Adding an appropriate segment of poetic seriousness or silliness can be a boost and a blast. Concerned some of your audience hasn’t grasped the essential principles of your topic? Stating the obvious in rhyme can provide a safe solution – as reiterating important points in a poetic manner can reach listeners that other information modes have left behind. A short burst of verse is engaging and non-threatening. Put on your poetical hat and become theatrical! Vary your volume, exaggerate gesture and pause. You will be adding energy and an element of surprise to your speech. A poetical interlude becomes a memorable milestone within your presentation landscape.
If you select someone else’s lyrics or poetry, it’s good to acknowledge them before embarking on their words. That way, you won’t detract from the take-home message at the end of your recital and anyone who recognises that author will be on-side from the beginning. (Sources of science poems are a bit sparse, but last year I discovered Sam Illingworth’s blog The Poetry of Science and he generously gave me permission to include The Veins of Mars on the Your Poems page of the Science Rhymes website.)
How about having a go at writing your own poetic pieces? It doesn’t need to be brilliant to back-up your talk – it could be a two-line rhyme that just nails your point. Get your creative engine revved-up with some science songs like Bjork’s Mutual Core. I grew up listening to Tom Lehrer’s The Elements which proves you CAN make science rhyme! And don’t forget Monty Python’s Galaxy Song packed full of facts and figures.
Since 2010 I’ve been mixing science with rhyme, sharing simple science concepts with upper primary school students (as well as their teachers and parents). My aims are:
- empower anyone to realise they don’t need formal science training in order to begin embracing and engaging with science
- encourage children to experiment with their own artistic literacy and scientific curiosity
Australia’s Commonwealth Science & Industry Research Organisation (CSIRO) publishes a children’s science magazine called Double Helix where they share one of my Science Rhymes in each issue (which is a fabulous honour). Back in tropical Cairns, one of my regular series of presentations is at Whitfield State School, combining science concepts with writing poems. Last year our focus was Flight, to accompany the Drones theme from Australia’s National Science Week, providing the perfect excuse to remind students about …
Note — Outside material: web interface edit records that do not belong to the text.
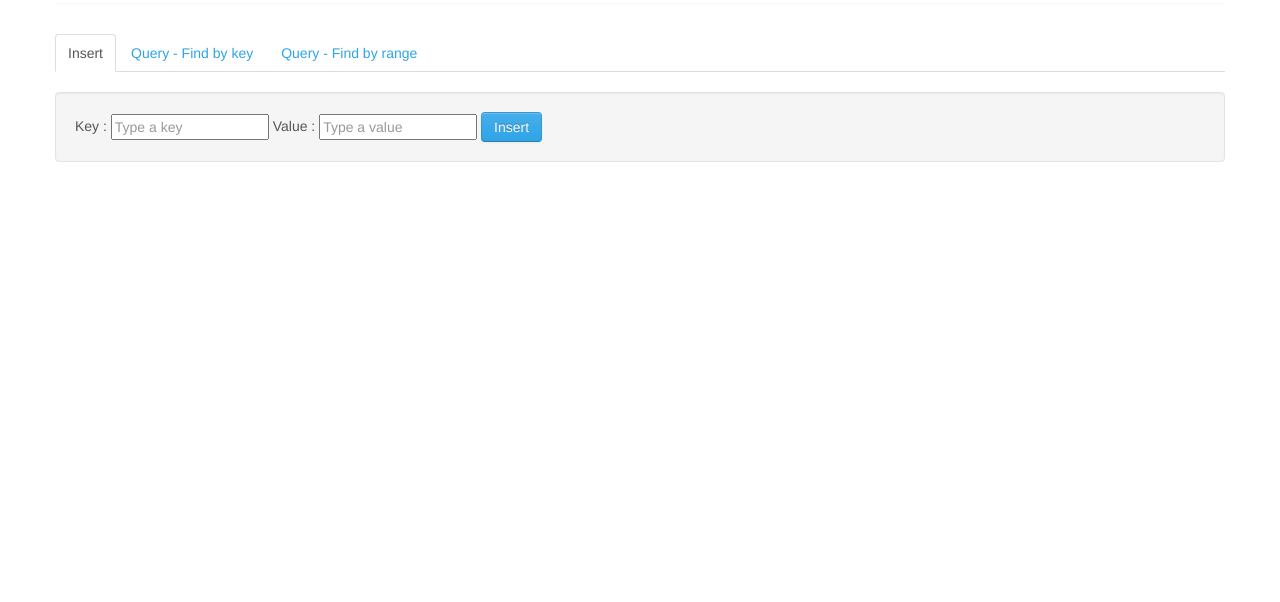
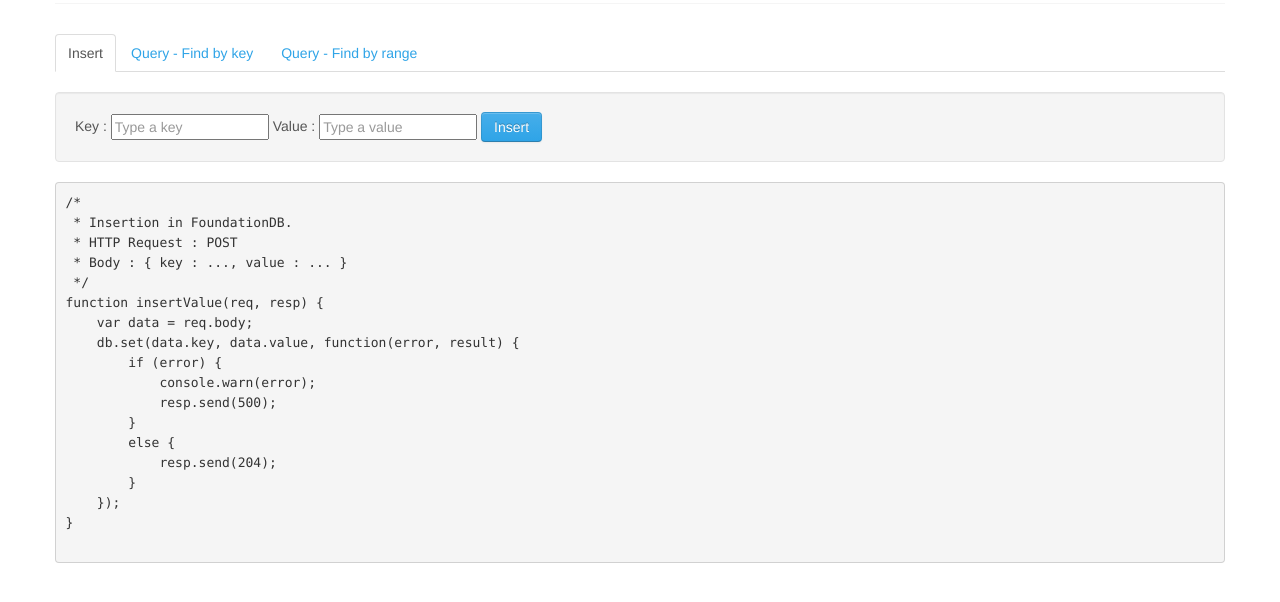
Before and after one commit to bbonnin/foundationdb-examples, a website: page public/index.html in a window 1280 px wide. Shown: the part 136-738 px from the top of the page. Drawn offline with nearby package versions, Linux system fonts and the light colour scheme.

Commit message:
Add code examples inside HTML pages

```diff
--- a/public/index.html
+++ b/public/index.html
@@ -27,8 +27,8 @@
       <script src="http://html5shim.googlecode.com/svn/trunk/html5.js"></script>
     <![endif]-->
 
+    <script src="https://google-code-prettify.googlecode.com/svn/loader/run_prettify.js?skin=desert"></script>
     <script src="lib/jquery/jquery.js"></script>
-    <script src="lib/jquery/jquery.cookie.js"></script>
     <script src="lib/bootstrap/js/bootstrap.js"></script>
     <script src="js/fdb.js"></script>
     <script>
@@ -86,6 +86,25 @@
                             Value : <input class="input-medium" id="insertvalue" placeholder="Type a value">
                             <button class="btn btn-primary" onClick="insertInDB()" id="insertBtn">Insert</button>
                         </form>
+                        <pre class="prettyprint lang-js">
+/*
+ * Insertion in FoundationDB.
+ * HTTP Request : POST
+ * Body : { key : ..., value : ... }
+ */
+function insertValue(req, resp) {
+    var data = req.body;
+    db.set(data.key, data.value, function(error, result) {
+        if (error) {
+            console.warn(error);
+            resp.send(500);
+        }
+        else {
+            resp.send(204);
+        }
+    });
+}
+                        </pre>
                     </div>
                     <div class="tab-pane" id="query-findbykey">
                         <form class="well form-inline" onsubmit="return false">
--- a/public/js/fdb.js
+++ b/public/js/fdb.js
@@ -9,6 +9,7 @@ function insertInDB() {
         && $('#insertvalue').val().length > 0) {
 
         $('#insertBtn').attr('disabled', 'disabled');
+        $('#insertBtn').text('Inserting...');
 
         $.ajax({
             type: "POST",
@@ -26,6 +27,7 @@ function insertInDB() {
         })
         .always(function() {
             $('#insertBtn').removeAttr('disabled');
+            $('#insertBtn').text('Insert');
         });
     }
     else {
```
Also changed, not shown: app.js (+3 -4 lines), README.md, public/img/query_by_key.png (deleted), public/img/query_by_range.png (deleted), public/img/test1.png (deleted).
Sir Isaac Newton’s Laws of Motion by Celia Berrell
Newton was a clever man.
An avid scientific fan.
He questioned many things he saw. Like ones we had no answers for.
He thought them through right to their cores. Then gave us many handy laws.
Newton’s First Law Of Motion:
Without a force of push or pull
an object will remain quite still.
With just one push at just one time that object moves in one straight line.
Newton’s Second Law Of Motion:
A bigger Force accelerates
an object that is heavy-weight.
While objects of a smaller mass
don’t need much Force to move them fast.
So Newton noticed they obey that Force will equal m times a.
Newton’s Third Law Of Motion:
Now bend a stick. Before it cracks you’ll feel its force of pushing back. For every action there will be
an equal one – opposingly.
Without his formulas in place we’d soon get lost in outer space. So Isaac’s Laws help us traverse the reaches of our universe.
This year, we’re collecting rhyming poems about WATER for the Science Rhymes website (to compliment the UN theme of Sustainable Tourism). So let your inner-child come out to play, because I’d love to hear from you too! (Email your poem to email@example.com).
Water World by Celia Berrell
Our planet’s mostly blue and white when seen from outer space
as water colours-up our world …
and gives LIFE
to our place.
White for clouds that swirl around and icy poles that freeze;
and blue for lakes and rivers plus … our liquid
deep blue seas.
- Short bursts of verse by Celia Berrell of Science Rhymes - February 10, 2017